Category: 

How Do I Choose the Best Broccoli Romanesco?

Article Details
  • Written By: G. D. Palmer
  • Edited By: E. E. Hubbard
  • Last Modified Date: 03 September 2016
  • Copyright Protected:
    2003-2016
    Conjecture Corporation
  • Print this Article
Free Widgets for your Site/Blog
The U.S. Coast Guard led the evacuation of more than 500,000 people from Lower Manhattan on 11 September 2001.  more...

September 27 ,  1940 :  The World War II Axis powers formed with the signing of the Tripartite Pact.  more...

Broccoli Romanesco is actually a type of cauliflower, and goes by several other names. This light green vegetable grows in a fractal pattern, and is an unusual sight in most markets. The best Broccoli Romanesco is brightly colored and firm to the touch, with a mild, nutty flavor. You can store this vegetable for short periods in the refrigerator, but should eat it quickly. Romanesco does well raw, lightly steamed, or roasted, but should never be overcooked.

You may see Broccoli Romanesco listed as broccoflower, Romanesco cauliflower, or chou broccoli. Sold primarily as an exotic vegetable, Romanesco appears in the produce departments of upscale groceries and at local farmers' markets. It's a less popular crop than broccoli with a relatively short growing season, which makes it important to buy your it early in autumn or in late spring, but warm weather causes it to bolt and become bitter.

An ideal specimen is lime green in color, without discoloration, yellowish spots, or browning. The head, which is made up of many tiny flower buds, should be tightly packed and firm to the touch. Look for crisp leaves, a sign that the Broccoli Romanesco has been recently picked, and avoid heads that have been flattened or bruised through rough handling.

Ad

Romanesco is relatively delicate compared to cauliflower and broccoli, and has a lighter flavor which does best with gentle cooking. This means that you should store it in the crisper section of your refrigerator for a few days at most. Always eat broccoli Romanesco before it loses its firmness. Romanesco heads that are past their prime can be used in soups and purees, but do not taste as fresh.

Cooking broccoli Romanesco is much like cooking cauliflower. This member of the Brassica family can be eaten raw or roasted with oil, or as part of a salad or vegetable platter. Other popular cooking methods include steaming and stir-frying with light seasonings. Unlike many other vegetables, Romanesco keeps its color after cooking, making it a good choice for adding interest to winter vegetable dishes. Avoid boiling or stewing Romanesco, as these cooking processes can produce a mushy, sulfurous product.

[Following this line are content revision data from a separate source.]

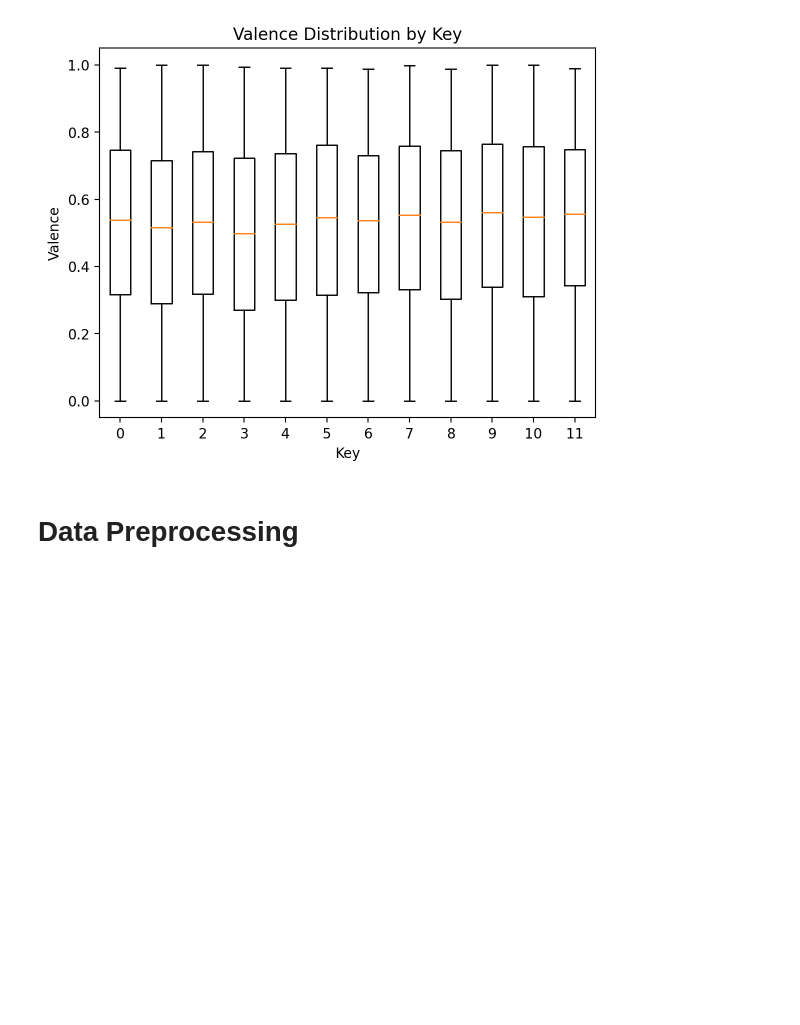
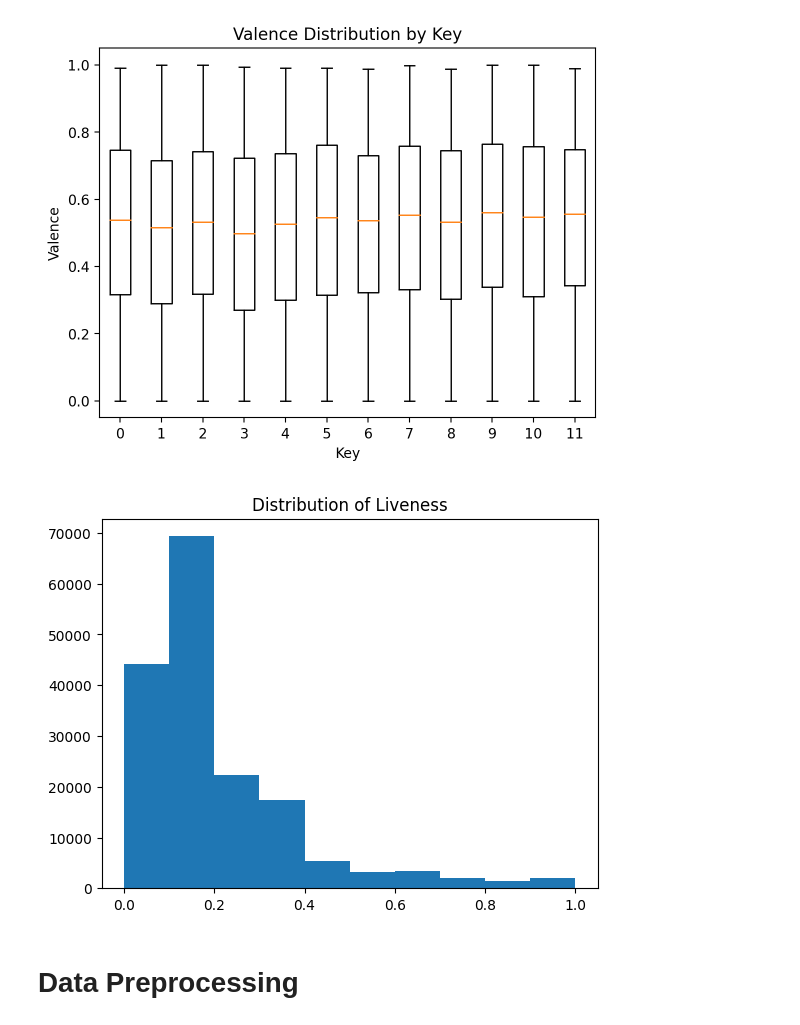
Before and after one commit to brianellis1997/Music_Generation, a Jupyter notebook: Popularity_Model.ipynb, the cells around one changed output. Cells and saved outputs as stored; diff of their text form; code cells hidden in the pictures; blank space fills up the shorter version.

```diff
--- a/Popularity_Model.ipynb
+++ b/Popularity_Model.ipynb
@@ -267,6 +375,13 @@ plt.xticks(range(1, 13), range(12))  # Assuming 'key' ranges from 0 to 11
 plt.show()
 # %% [output]
 [figure]
+# %%
+# Liveness
+plt.hist(df['liveness'])
+plt.title('Distribution of Liveness')
+plt.show()
+# %% [output]
+[figure, added]
 # %% [markdown]
 # Data Preprocessing
 # %%
```
Also changed, not shown: parts of 41 cells of this notebook.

Ad

You might also Like

Recommended

Discuss this Article

Post your comments

Post Anonymously

Login

username
password
forgot password?

Register

username
password
confirm
email